The Taliban chief negotiator had said in an interview with Hashim Wahdatyar, a former director at Institute of Current World Affairs that “India has always played a negative role in Afghanistan. India supported traitors in the country.”
AshrafGani & Abdullah have joined hands in power sharing
— LT GENERAL GURMIT SINGH (Retd) (@LtGenGurmit) May 19, 2020
Stanikzai who was once trained at India’s premier IMA Dehradun in the 1970s is currently serving as the head of its political office in Qatar. In the controversial interview, the Taliban leader also mentioned that India backs “those who are corrupt and have been put in power by foreigners and not elected by the Afghan people.”
Since 2002, India has been donating about $3 billion and has been one of the biggest regional donors to the war-torn country. Apart from building the new Afghan parliament, India has also provided assistance in building major hydroelectric projects like the Salma Dam and has also developed over 2,500 miles of roads and provided thousands of educational scholarships. Yet India has no military presence in Afghanistan.

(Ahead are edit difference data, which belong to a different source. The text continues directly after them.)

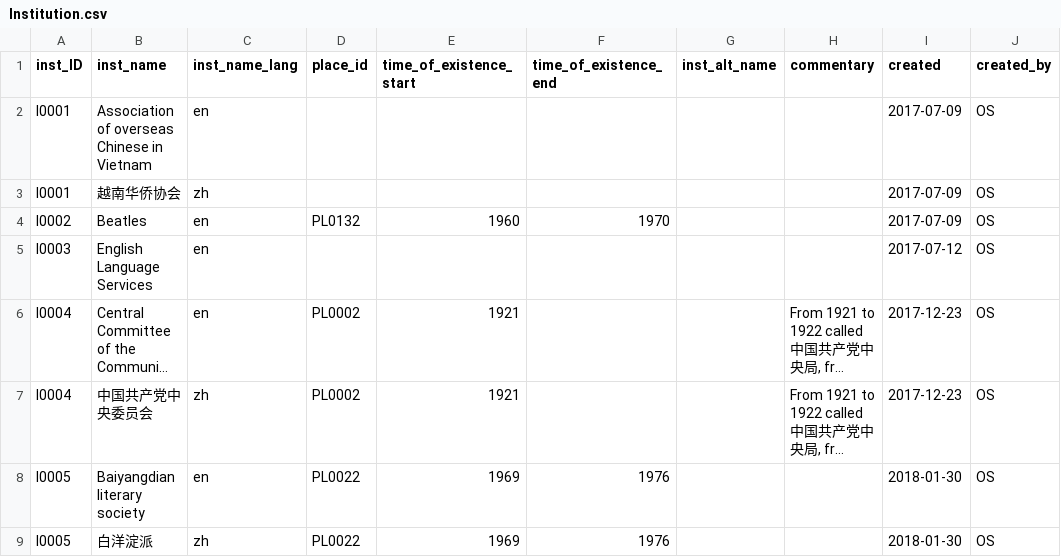
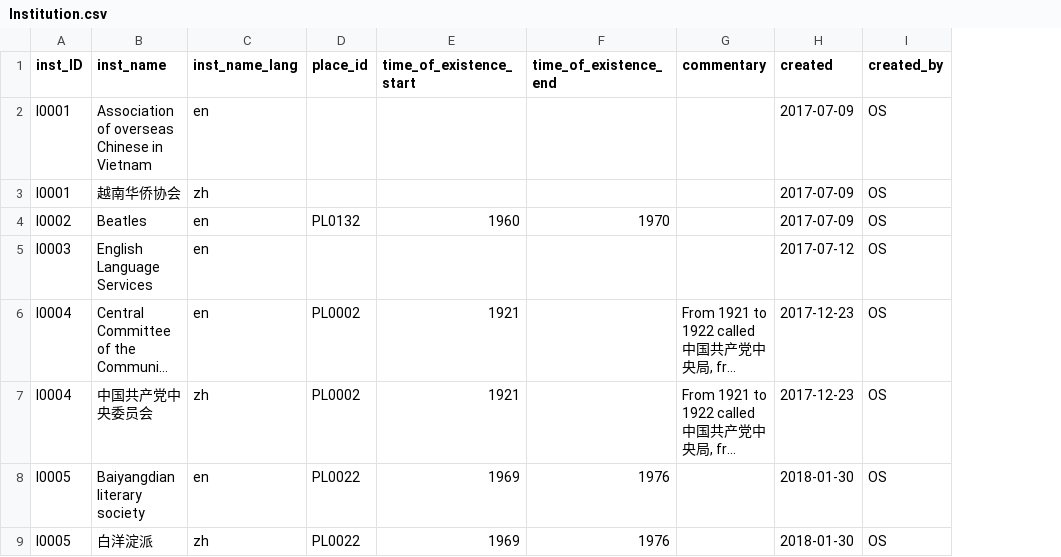
Before and after one commit to readchina/ReadAct, a CSV file: data/Institution.csv, drawn as a sheet; only a part is shown; long unchanged cells end in …; the diff names each change by its address in the sheet, - before the commit and + after, or states it on an @@ line.

Commit message:
update of data dict
I have taken out institution alt_name. Can be added if we encounter such a case.

```diff
--- a/data/Institution.csv
+++ b/data/Institution.csv
-column G (inst_alt_name), empty
```
Also changed, not shown: data/helper/data_dictionary.csv.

The Pakistan Connection
While the Indian government has neither responded nor asked for an explanation on Taliban leader’s remarks, Pakistan’s government’s Federal Minister for Science and Technology, Fawad Chaudhry tweeted that “Indian involvement in Afghanistan is a serious threat to peace in Afghanistan, Mr Doval is habitual to pock nose in issues where otherwise India must stay out, Afghanistan is not Your business stay out of it n let peace be the destiny of people of Afghanistan.”
Indian involvement in #Afghanistan is a serious threat to #PeaceinAfghanistan , Mr Doval is habitual to pock nose in issues where otherwise India must stay out, Afghanistan is not Your business stay out of it n let peace be the destiny of prople of Afghanistan. https://t.co/idqNSLR6cc
— Ch Fawad Hussain (@fawadchaudhry) May 17, 2020
On the other hand, Sayed Khalid Sadat, a political analyst from Nangarhar in Afghanistan told Radio Azadi that “The other thing is that India and Pakistan are having historical enmity and Pakistan is playing a proxy role in Afghanistan, and Taliban are being accused of playing Pakistan’s proxy role in Afghanistan and are backed by Pakistan. I believe Taliban [are making] these assertions on Pakistan’s demand.”
Dr Barnett Richard Rubin, a political scientist and a leading expert on Afghanistan and South Asia told an Iranian newspaper in 2018 that “the main external support for the Taliban comes from Pakistan as it always has because of Pakistan’s concern about India’s presence in Afghanistan, Afghanistan’s claims on Pakistani territory, and its fear that the US troops in Afghanistan might seize Pakistan’s nuclear weapons.”
He continues that “Pakistan allows the Taliban to raise money, equip themselves, and travel freely, including across the border and does not arrest or harass them unless they threaten Pakistani interests by acting independently.
To escape pressure from Pakistan, the Taliban established their office in Qatar.” The office that’s been referred by Dr Rubin is Doha, the capital city of Qatar is the same office that is headed by Stanikzai.
Mohammad Taqi, a Pakistani-American columnist says that “The outdated Pakistani military concern that India seeks to cultivate a relationship with Afghanistan so that it can militarily trap Pakistan in the so-called nutcracker manoeuvre is belied by the three countries’ history.”